Award-winning author
Unusual times, remarkable places

The "Standard of Ur" from ancient Mesopotamia

The "Standard of Ur" from ancient Mesopotamia

29 April 2008


My Mitzvah Madness: Pay It Forward contest ends soon. You have until midnight, PST, on 30 April to enter. Four lucky people will win free books. Click rules to find out how to take part.

Winners will be drawn and their names posted on Thursday, 1 May.


Farrah Rochon, independently of the Mitzvah Madness contest, has posted ten things she will do to help the environment. Check out her Earth Day post to get more ideas of good deeds you can do.


Christine Eldin will be holding contests on her blog, ABenchPress, as part of her Author’s Week, which will run 3–9 May. Several authors will make appearances during the week. Sounds like fun.

If you mention her Author’s Week on your blog and let her know that you did so, you’ll be entered in a contest to win a gift from Dubai.

Find out more at


Those of you who do not belong to the Romance Writers of America may be unfamiliar with Brenda Novak’s yearly online auction to benefit diabetes research. Last year, she raised more than $140,000 and has set her goal even higher this year.

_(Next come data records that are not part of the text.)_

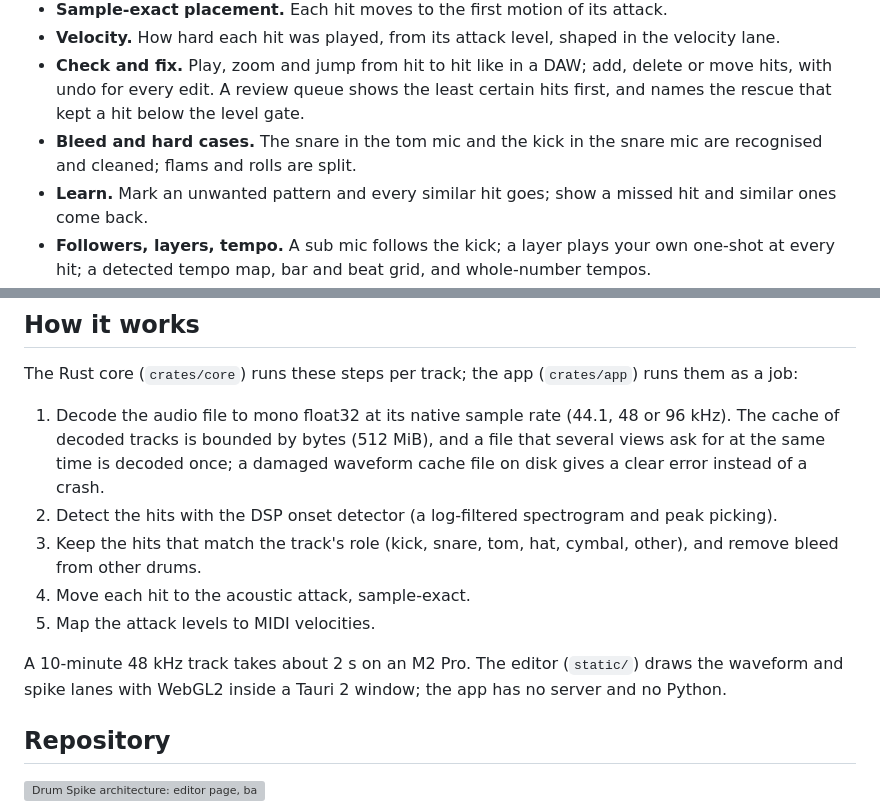
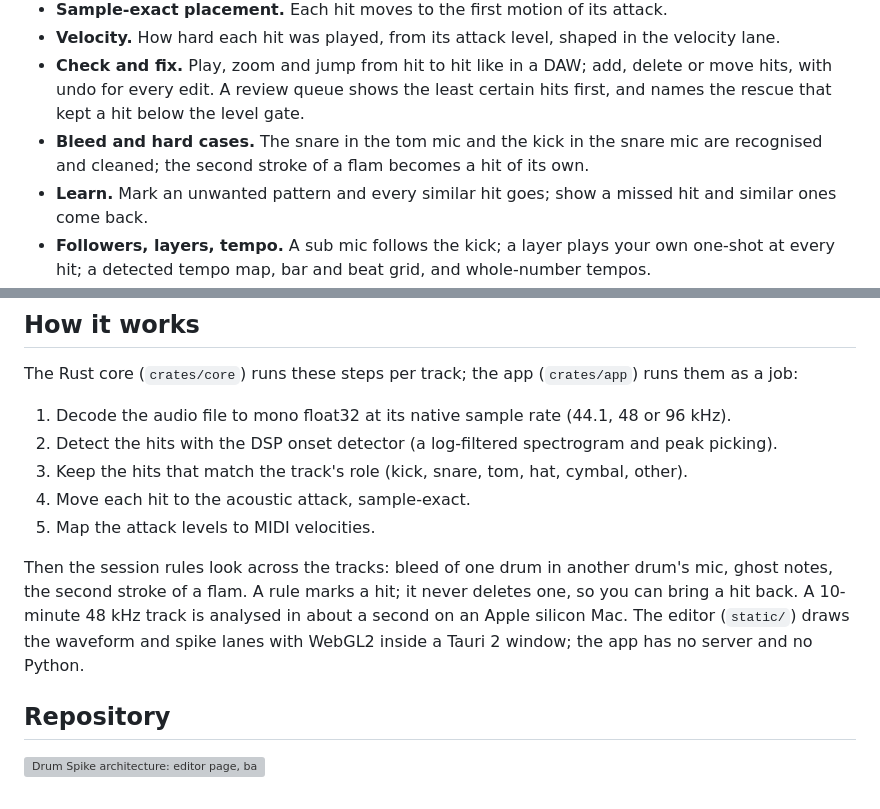
Before and after one commit to Cherry-Blossom-Valley/drumspike, a Markdown page: README.md, 2 parts joined by grey strips. Rendered like a GitHub page; grey boxes are pictures that could not be loaded.

Commit message:
README: the session rules in How it works, the flam line, the timing from the bench; internal cache details out
Co-Authored-By: Claude Fable 5.1 <noreply@anthropic.com>

```diff
--- a/README.md
+++ b/README.md
@@ -44,7 +44,7 @@ Drum Spike is free and open source (Apache-2.0).
   with undo for every edit. A review queue shows the least certain hits first, and names the
   rescue that kept a hit below the level gate.
 - **Bleed and hard cases.** The snare in the tom mic and the kick in the snare mic are recognised
-  and cleaned; flams and rolls are split.
+  and cleaned; the second stroke of a flam becomes a hit of its own.
 - **Learn.** Mark an unwanted pattern and every similar hit goes; show a missed hit and similar
   ones come back.
 - **Followers, layers, tempo.** A sub mic follows the kick; a layer plays your own one-shot at
@@ -99,18 +99,17 @@ release build; [RELEASING.md](docs/RELEASING.md) covers signing and notarization
 
 The Rust core (`crates/core`) runs these steps per track; the app (`crates/app`) runs them as a job:
 
-1. Decode the audio file to mono float32 at its native sample rate (44.1, 48 or 96 kHz). The
-   cache of decoded tracks is bounded by bytes (512 MiB), and a file that several views ask for
-   at the same time is decoded once; a damaged waveform cache file on disk gives a clear error
-   instead of a crash.
+1. Decode the audio file to mono float32 at its native sample rate (44.1, 48 or 96 kHz).
 2. Detect the hits with the DSP onset detector (a log-filtered spectrogram and peak picking).
-3. Keep the hits that match the track's role (kick, snare, tom, hat, cymbal, other), and remove
-   bleed from other drums.
+3. Keep the hits that match the track's role (kick, snare, tom, hat, cymbal, other).
 4. Move each hit to the acoustic attack, sample-exact.
 5. Map the attack levels to MIDI velocities.
 
-A 10-minute 48 kHz track takes about 2 s on an M2 Pro. The editor (`static/`) draws the waveform
-and spike lanes with WebGL2 inside a Tauri 2 window; the app has no server and no Python.
+Then the session rules look across the tracks: bleed of one drum in another drum's mic, ghost
+notes, the second stroke of a flam. A rule marks a hit; it never deletes one, so you can bring a
+hit back. A 10-minute 48 kHz track is analysed in about a second on an Apple silicon Mac. The
+editor (`static/`) draws the waveform and spike lanes with WebGL2 inside a Tauri 2 window; the
+app has no server and no Python.
 
 ## Repository
 
```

Her 2008 auction runs from 1 to 31 May. Hundreds of people have donated prizes for people to bid on. Of most interest to readers of this blog are evaluations and critiques by authors, agents, and editors. But even if you already have an agent and an editor, you may wish to check out the other items, either for yourself or for gifts: jewelry, autographed books and memorabilia, gift baskets, trips, antiques, a Kindle, and much else.

Learn more at


At right is what I look like Simpsonized. You too can waste valuable writing time Simpsonizing yourself. Visit


I posted recently about a talk by Joyce Carol Oates on 8 February on the depressing and lonely life of a writer. I learned this week that her husband of forty-five years, Raymond J. Smith, died ten days later of complications of pneumonia. Perhaps his illness explains the sadness of her talk.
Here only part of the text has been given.